--- Work required ---
Copy every line of the entries that has the string "index" in it.

(Beginning of Available data)

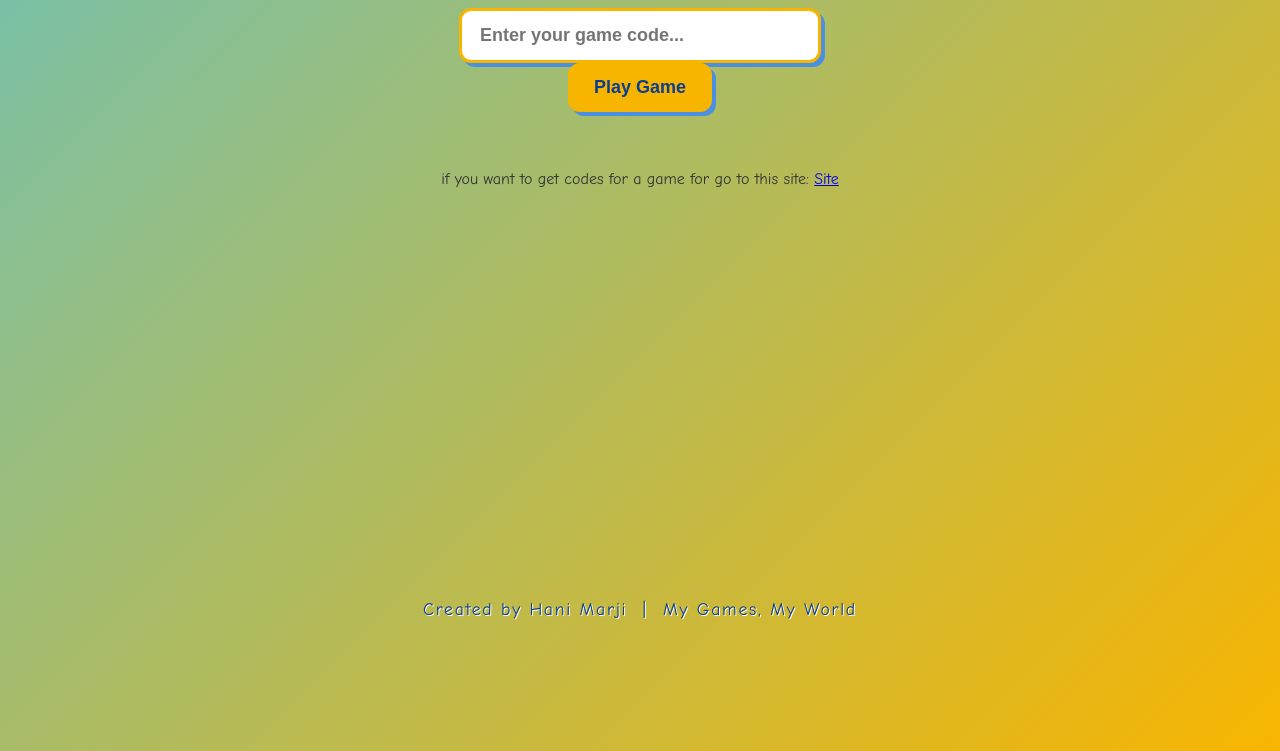
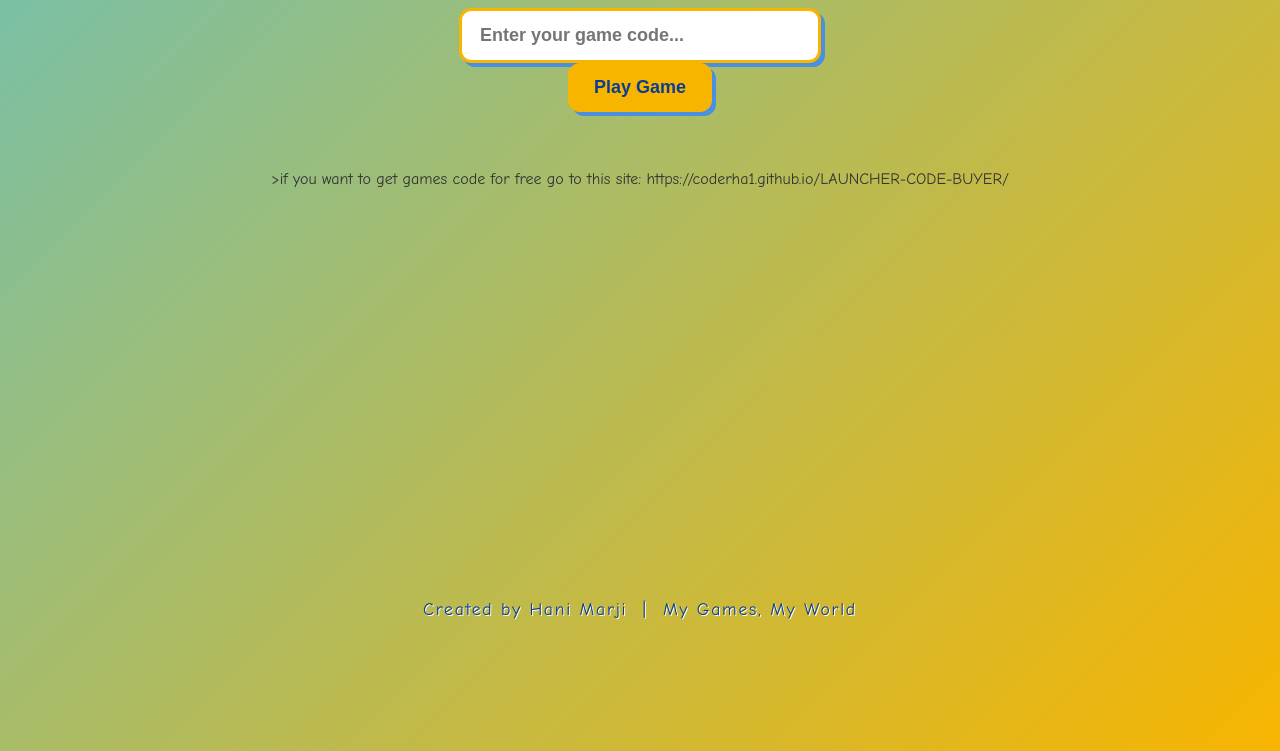
Before and after one commit to CoderHa1/Hani-s-Game-Launcher, a plain HTML site: page index.html in a window 1280 px wide. Shown: the part 169-920 px from the top of the page. Drawn offline with Linux system fonts and the light colour scheme.

Commit message:
Update index.html

```diff
--- a/index.html
+++ b/index.html
@@ -33,6 +33,6 @@
 
   <script src="launcher.js"></script>
   <footer>Created by Hani Marji &nbsp;|&nbsp; My Games, My World</footer>
-  <p>if you want to get codes for a game for go to this site: <a href="https://coderha1.github.io/LAUNCHER-CODE-BUYER/">Site</a></p>
+  <p>>if you want to get games code for free go to this site: https://coderha1.github.io/LAUNCHER-CODE-BUYER/</p>
 </body>
 </html>
```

(End of Available data)

--- Result ---
Before and after one commit to CoderHa1/Hani-s-Game-Launcher, a plain HTML site: page index.html in a window 1280 px wide. Shown: the part 169-920 px from the top of the page. Drawn offline with Linux system fonts and the light colour scheme.
Update index.html
--- a/index.html
+++ b/index.html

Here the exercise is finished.